A third body was found Friday afternoon as fire officials and investigators worked the scene of the deadly blast and fire in the Washington, D.C. suburb of Silver Spring, Montgomery Police said. Other people are missing, but authorities have not determined an exact number.
"Our investigation leads us to the conclusion that a number of people are still within the remains of the buildings," Montgomery County Assistant Police Chief Russ Hamill told reporters. He earlier said that no one still inside the building is expected to be alive.
Fire officials on Thursday had initially said five to seven people were unaccounted for. Hamill said some people previously thought missing were located, but he said Friday authorities an exact number had not been finalized.
The blast erupted late Wednesday just before midnight, and a fire raged for two hours. Residents told NBC Washington they smelled gas in recent weeks, and some said they didn't feel their complaints were taken seriously.
"I've been smelling gas for weeks. I called 911, they came and told us it smelled like incense," Resident Adrian Boya told the station. "That's pretty sad. It's like they didn't take us seriously."
Montgomery County Executive Ike Leggett said that a call about gas was made on July 25, but officials were still gathering information whether other complaints were made.
The federal Bureau of Alcohol, Tobacco, Firearms and Explosives are assisting with the investigation, and sent arson and bomb investigators to the scene.
Thirty-one people were injured and taken to hospitals. Three firefighters were also hurt. All of those hospitalized after the blast and fire have been identified, Hamill said. The three bodies that were recovered have not yet been identified.
Fire personnel were working Friday to secure and stabilize parts of the damaged building so searchers and investigators can safely enter.
"It's a collapse hazard, which is a dangerous situation for the personnel," acting county fire chief David Steckel said.

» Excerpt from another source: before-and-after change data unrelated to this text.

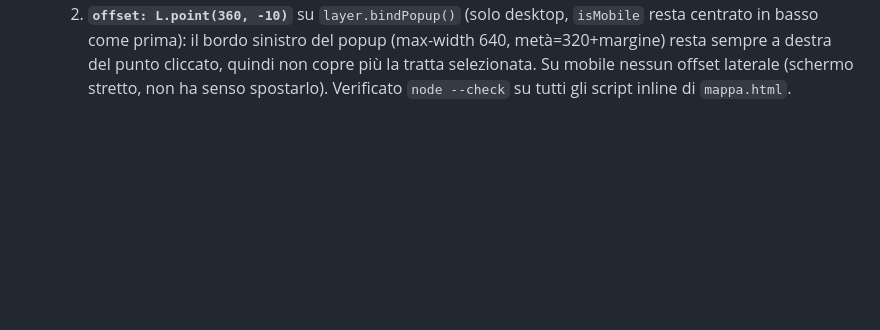
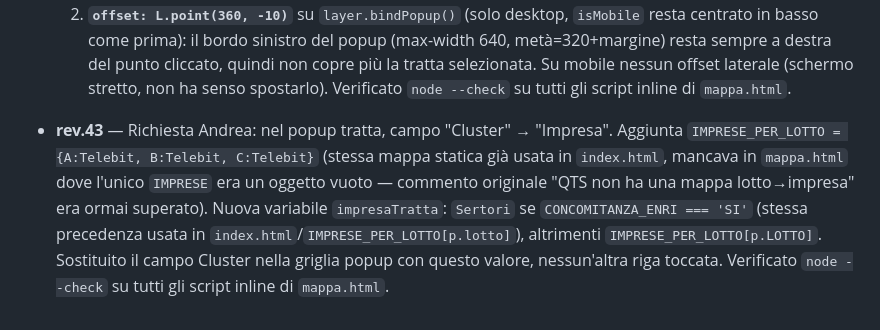
Before and after one commit to ENRI-RDS/QTS_DASHBOARD, a Markdown page: AGENT_BRIEF.md, the part around the change. GitHub-like rendering; blank space fills up the shorter version.

```diff
--- a/AGENT_BRIEF.md
+++ b/AGENT_BRIEF.md
@@ -1176,3 +1176,13 @@ Citare la sezione del brand kit pertinente quando informa una scelta di design.
      punto cliccato, quindi non copre più la tratta selezionata. Su mobile
      nessun offset laterale (schermo stretto, non ha senso spostarlo).
   Verificato `node --check` su tutti gli script inline di `mappa.html`.
+- **rev.43** — Richiesta Andrea: nel popup tratta, campo "Cluster" → "Impresa".
+  Aggiunta `IMPRESE_PER_LOTTO = {A:Telebit, B:Telebit, C:Telebit}` (stessa
+  mappa statica già usata in `index.html`, mancava in `mappa.html` dove
+  l'unico `IMPRESE` era un oggetto vuoto — commento originale "QTS non ha
+  una mappa lotto→impresa" era ormai superato). Nuova variabile
+  `impresaTratta`: `Sertori` se `CONCOMITANZA_ENRI === 'SI'` (stessa
+  precedenza usata in `index.html`/`IMPRESE_PER_LOTTO[p.lotto]`), altrimenti
+  `IMPRESE_PER_LOTTO[p.LOTTO]`. Sostituito il campo Cluster nella griglia
+  popup con questo valore, nessun'altra riga toccata. Verificato
+  `node --check` su tutti gli script inline di `mappa.html`.
```
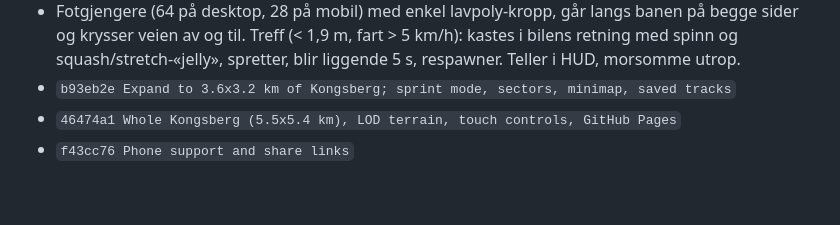
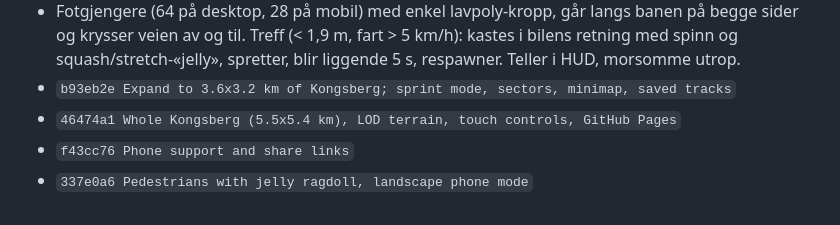
Before and after one commit to magnustobiassen1904/gateracer_web, a Markdown page: SESSION_LOG.md, the part around the change. Drawn GitHub-style.

Commit message:
Log commit in SESSION_LOG

```diff
--- a/SESSION_LOG.md
+++ b/SESSION_LOG.md
@@ -94,3 +94,4 @@ av gårde «helt jelly» når man treffer dem.
 - `b93eb2e Expand to 3.6x3.2 km of Kongsberg; sprint mode, sectors, minimap, saved tracks`
 - `46474a1 Whole Kongsberg (5.5x5.4 km), LOD terrain, touch controls, GitHub Pages`
 - `f43cc76 Phone support and share links`
+- `337e0a6 Pedestrians with jelly ragdoll, landscape phone mode`
```
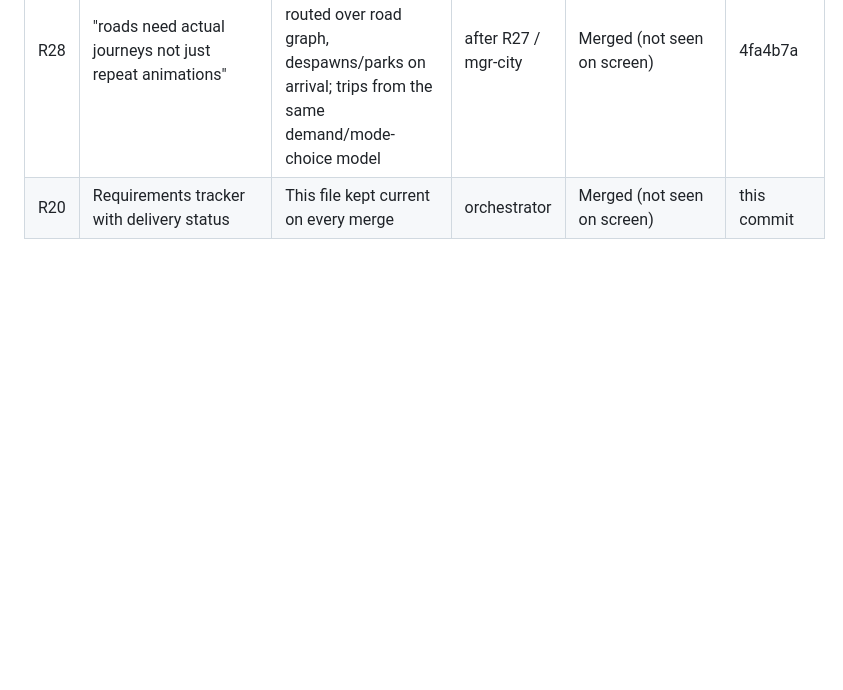
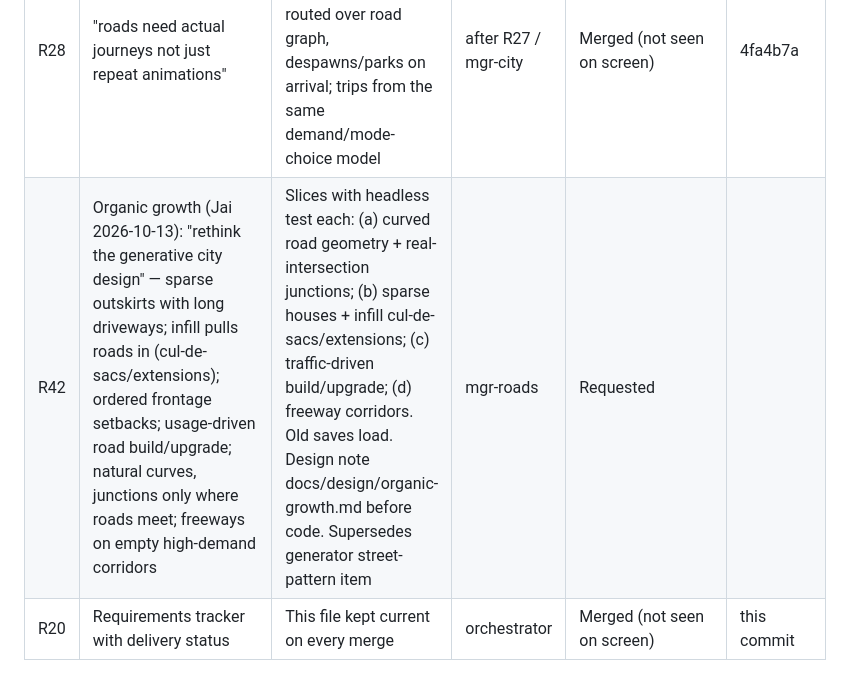
Before and after one commit to jaimasters/macrometro, a Markdown page: docs/REQUIREMENTS.md, the part around the change. GitHub-like rendering; blank space fills up the shorter version.

Commit message:
tracker: R42 organic growth (supersedes generator street-pattern item)
Co-Authored-By: Claude Opus 5.5 <noreply@anthropic.com>

```diff
--- a/docs/REQUIREMENTS.md
+++ b/docs/REQUIREMENTS.md
@@ -44,4 +44,5 @@ Rule: update a row in the same commit as the work that changes it. Managers own
 | R26 | "no visual of the amount of platforms nor where the trains are on them also no way of adding tracks to lines" | N parallel platform bars per station; dwelling train drawn on its platform; priced +Track action on a line segment, drawn as N rails; hint hidden after first pan, labels clear of toolbar | C1 first slice / mgr-city | Merged (not seen on screen) | cce4717 |
 | R27 | "save state persist across sessions with a reset button" | Autosave (periodic + on exit) of city, roads, stations, lines, money; load on launch; survives runner relaunch; versioned format resets cleanly on change; in-game Reset with confirmation | after R26 / mgr-city | Merged (autosave verified live on Mac; Reset not seen) | 52776eb |
 | R28 | "roads need actual journeys not just repeat animations" | Each car is a trip: origin home -> destination job/shop, routed over road graph, despawns/parks on arrival; trips from the same demand/mode-choice model | after R27 / mgr-city | Merged (not seen on screen) | 4fa4b7a |
+| R42 | Organic growth (Jai 2026-10-13): "rethink the generative city design" — sparse outskirts with long driveways; infill pulls roads in (cul-de-sacs/extensions); ordered frontage setbacks; usage-driven road build/upgrade; natural curves, junctions only where roads meet; freeways on empty high-demand corridors | Slices with headless test each: (a) curved road geometry + real-intersection junctions; (b) sparse houses + infill cul-de-sacs/extensions; (c) traffic-driven build/upgrade; (d) freeway corridors. Old saves load. Design note docs/design/organic-growth.md before code. Supersedes generator street-pattern item | mgr-roads | Requested | |
 | R20 | Requirements tracker with delivery status | This file kept current on every merge | orchestrator | Merged (not seen on screen) | this commit |
```
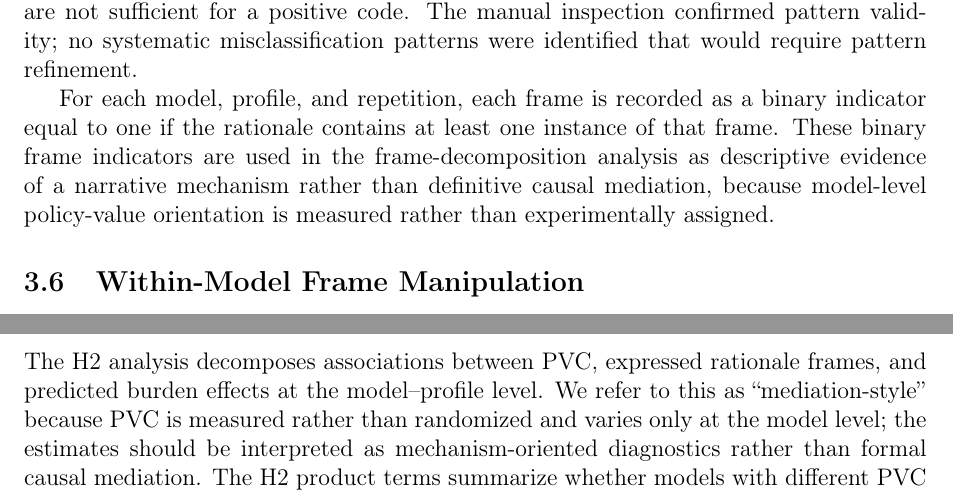
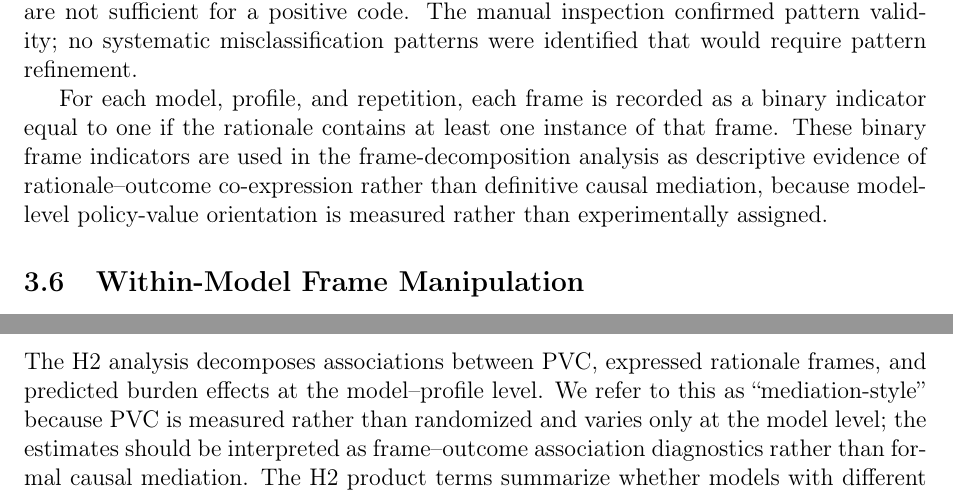
Before and after one commit to yichao2022/value-sensitivity-llm-audit, a LaTeX paper (main.tex): two parts of pages 9 and 10 of 47, joined at a grey line, cut so that both start at the same text. Compiled offline with pdfLaTeX.

Commit message:
H2 downgrade: mechanism → rationale-outcome co-expression

```diff
--- a/main.tex
+++ b/main.tex
@@ -190,7 +190,7 @@ Each rationale consists of one to three sentences generated in the structured ou
 
 For validation, a random sample of 200 rationales (approximately 10\% of the high-burden sample) was manually inspected to confirm that pattern assignments reflected the codebook definitions rather than superficial keyword matches. This validation focused especially on access-barrier coding, where generic mentions of paperwork or waiting time are not sufficient for a positive code. The manual inspection confirmed pattern validity; no systematic misclassification patterns were identified that would require pattern refinement.
 
-For each model, profile, and repetition, each frame is recorded as a binary indicator equal to one if the rationale contains at least one instance of that frame. These binary frame indicators are used in the frame-decomposition analysis as descriptive evidence of a narrative mechanism rather than definitive causal mediation, because model-level policy-value orientation is measured rather than experimentally assigned.
+For each model, profile, and repetition, each frame is recorded as a binary indicator equal to one if the rationale contains at least one instance of that frame. These binary frame indicators are used in the frame-decomposition analysis as descriptive evidence of rationale--outcome co-expression rather than definitive causal mediation, because model-level policy-value orientation is measured rather than experimentally assigned.
 
 \subsection{Within-Model Frame Manipulation}
 \label{sec:frame-manipulation}
@@ -225,7 +225,7 @@ where \(\bar{\Delta}_m\) is the average burden effect across profiles and repeti
 \subsubsection{Narrative frame-decomposition models (H2)}
 \label{sec:est-h2}
 
-The H2 analysis decomposes associations between PVC, expressed rationale frames, and predicted burden effects at the model--profile level. We refer to this as ``mediation-style'' because PVC is measured rather than randomized and varies only at the model level; the estimates should be interpreted as mechanism-oriented diagnostics rather than formal causal mediation. The H2 product terms summarize whether models with different PVC scores tend to express different frames and whether those expressed frames are associated with different predicted burden effects. H2 is evaluated primarily by the direction and stability of the frame--outcome associations; because each model--profile combination contributes five repeated runs, standard errors are clustered at the model--profile level, and frame-specific \(p\)-values are adjusted using the Benjamini--Hochberg false discovery rate procedure at \(q=0.10\).
+The H2 analysis decomposes associations between PVC, expressed rationale frames, and predicted burden effects at the model--profile level. We refer to this as ``mediation-style'' because PVC is measured rather than randomized and varies only at the model level; the estimates should be interpreted as frame--outcome association diagnostics rather than formal causal mediation. The H2 product terms summarize whether models with different PVC scores tend to express different frames and whether those expressed frames are associated with different predicted burden effects. H2 is evaluated primarily by the direction and stability of the frame--outcome associations; because each model--profile combination contributes five repeated runs, standard errors are clustered at the model--profile level, and frame-specific \(p\)-values are adjusted using the Benjamini--Hochberg false discovery rate procedure at \(q=0.10\).
 
 \subsubsection{Frame-manipulation models (H3)}
 \label{sec:est-h3}
```
Also changed, not shown: main.tex (2 more changed lines).
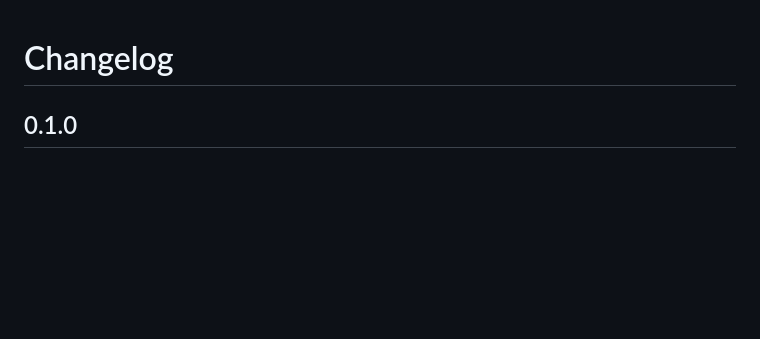
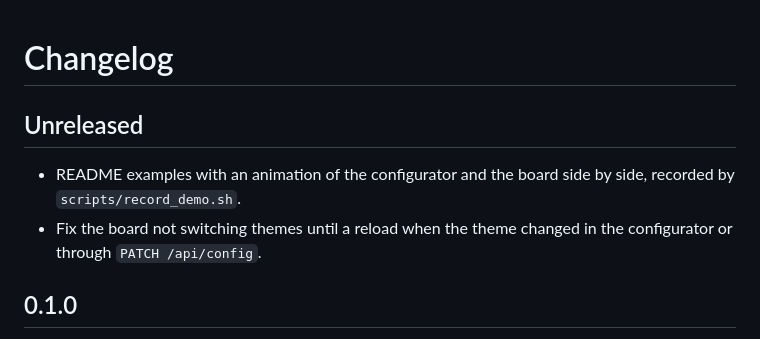
Before and after one commit to discoposse/deskboard, a Markdown page: CHANGELOG.md, the part around the change. Rendered like a GitHub page; blank space fills up the shorter version.

```diff
--- a/CHANGELOG.md
+++ b/CHANGELOG.md
@@ -1,4 +1,9 @@
 # Changelog
+
+## Unreleased
+
+- README examples with an animation of the configurator and the board side by side, recorded by `scripts/record_demo.sh`.
+- Fix the board not switching themes until a reload when the theme changed in the configurator or through `PATCH /api/config`.
 
 ## 0.1.0
 
```
Also changed, not shown: README.md (+54 -0 lines), docs/media/demo-board.gif (added), 4 other files.
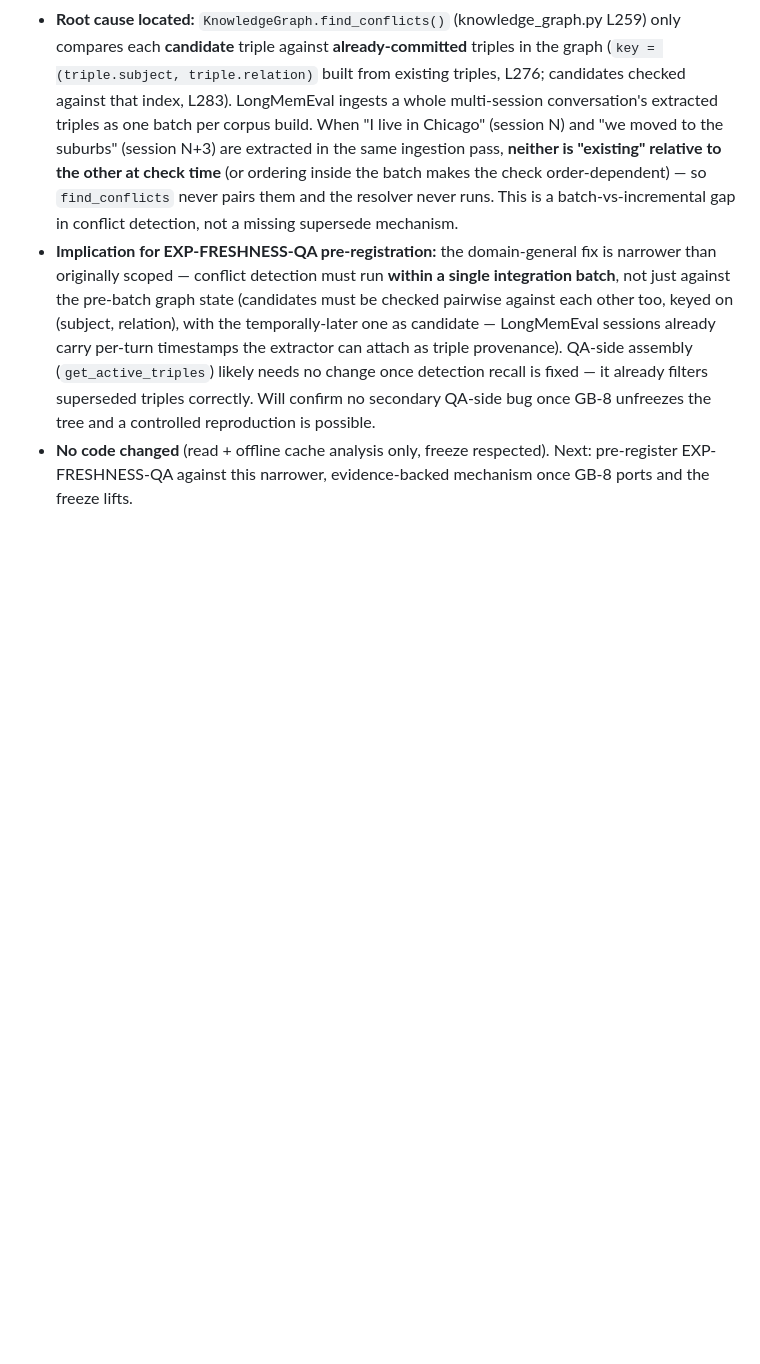
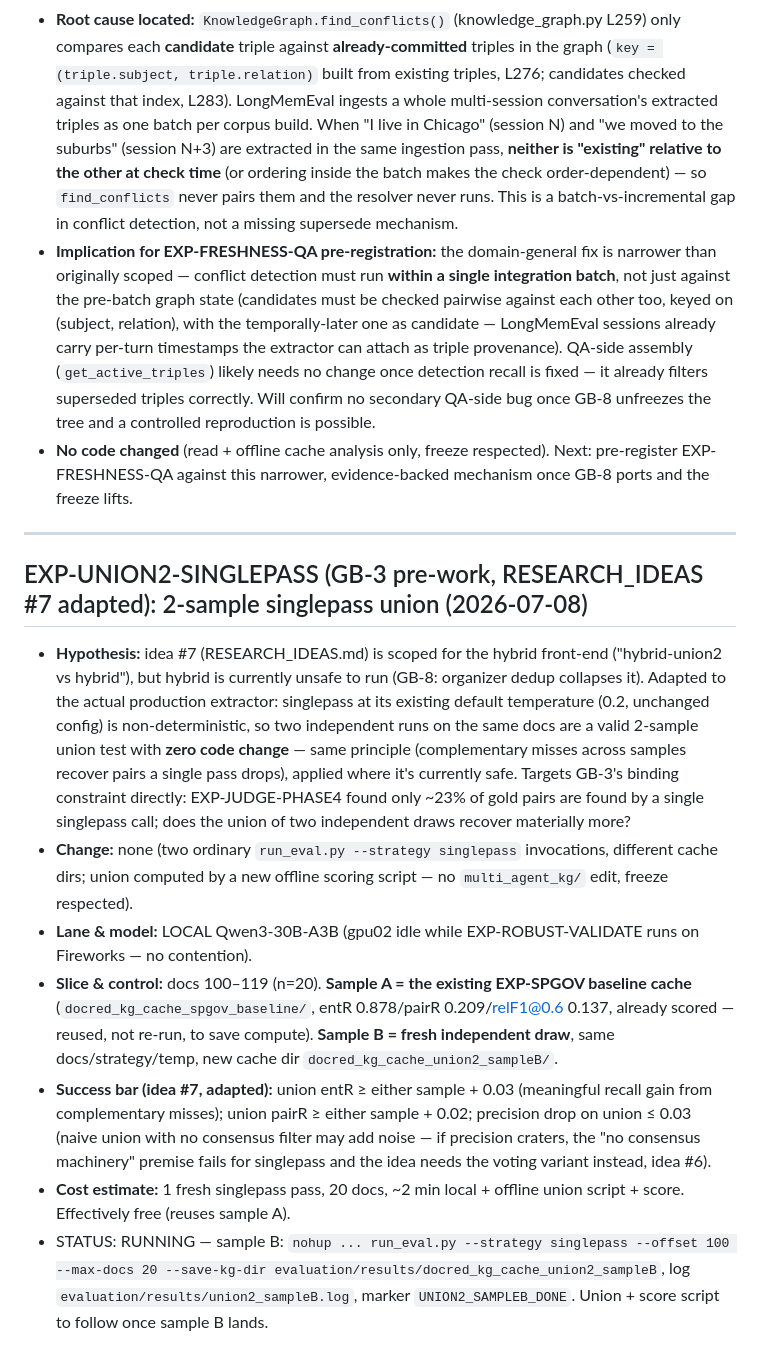
Before and after one commit to nmokaria27/Agentic-Graph-Memory, a Markdown page: EXPERIMENT_LOG.md, the part around the change. Rendered like a GitHub page; blank space fills up the shorter version.

Commit message:
exp: EXP-UNION2-SINGLEPASS pre-registered — GB-3 pre-work, idea #7 adapted to production singlepass (hybrid unsafe pending GB-8); sample B launched on idle gpu02, reuses existing SP-GOV baseline as sample A
Co-Authored-By: Claude Opus 4.8 <noreply@anthropic.com>
Claude-Session: https://claude.ai/code/session_017pd4ZYG6th5wWZLpzsEFPC

```diff
--- a/EXPERIMENT_LOG.md
+++ b/EXPERIMENT_LOG.md
@@ -489,3 +489,36 @@ sequential ids remain as aliases (commits/logs reference them). Convention:
 - **No code changed** (read + offline cache analysis only, freeze respected). Next:
   pre-register EXP-FRESHNESS-QA against this narrower, evidence-backed mechanism once
   GB-8 ports and the freeze lifts.
+
+---
+
+## EXP-UNION2-SINGLEPASS (GB-3 pre-work, RESEARCH_IDEAS #7 adapted): 2-sample singlepass union  (2026-07-08)
+- **Hypothesis:** idea #7 (RESEARCH_IDEAS.md) is scoped for the hybrid front-end
+  ("hybrid-union2 vs hybrid"), but hybrid is currently unsafe to run (GB-8: organizer
+  dedup collapses it). Adapted to the actual production extractor: singlepass at its
+  existing default temperature (0.2, unchanged config) is non-deterministic, so two
+  independent runs on the same docs are a valid 2-sample union test with **zero code
+  change** — same principle (complementary misses across samples recover pairs a single
+  pass drops), applied where it's currently safe. Targets GB-3's binding constraint
+  directly: EXP-JUDGE-PHASE4 found only ~23% of gold pairs are found by a single
+  singlepass call; does the union of two independent draws recover materially more?
+- **Change:** none (two ordinary `run_eval.py --strategy singlepass` invocations,
+  different cache dirs; union computed by a new offline scoring script — no
+  `multi_agent_kg/` edit, freeze respected).
+- **Lane & model:** LOCAL Qwen3-30B-A3B (gpu02 idle while EXP-ROBUST-VALIDATE runs on
+  Fireworks — no contention).
+- **Slice & control:** docs 100–119 (n=20). **Sample A = the existing EXP-SPGOV baseline
+  cache** (`docred_kg_cache_spgov_baseline/`, entR 0.878/pairR 0.209/relF1@0.6 0.137,
+  already scored — reused, not re-run, to save compute). **Sample B = fresh independent
+  draw**, same docs/strategy/temp, new cache dir `docred_kg_cache_union2_sampleB/`.
+- **Success bar (idea #7, adapted):** union entR ≥ either sample + 0.03 (meaningful
+  recall gain from complementary misses); union pairR ≥ either sample + 0.02; precision
+  drop on union ≤ 0.03 (naive union with no consensus filter may add noise — if
+  precision craters, the "no consensus machinery" premise fails for singlepass and the
+  idea needs the voting variant instead, idea #6).
+- **Cost estimate:** 1 fresh singlepass pass, 20 docs, ~2 min local + offline union
+  script + score. Effectively free (reuses sample A).
+- STATUS: RUNNING — sample B: `nohup ... run_eval.py --strategy singlepass --offset 100
+  --max-docs 20 --save-kg-dir evaluation/results/docred_kg_cache_union2_sampleB`, log
+  `evaluation/results/union2_sampleB.log`, marker `UNION2_SAMPLEB_DONE`. Union + score
+  script to follow once sample B lands.
```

Hamill urged family and friends of missing residents to call police. He said investigators have accounted for 110 residents of the buildings. "Our investigators will continue with this endeavor until we can account for everyone that was within the buildings," Hamill said.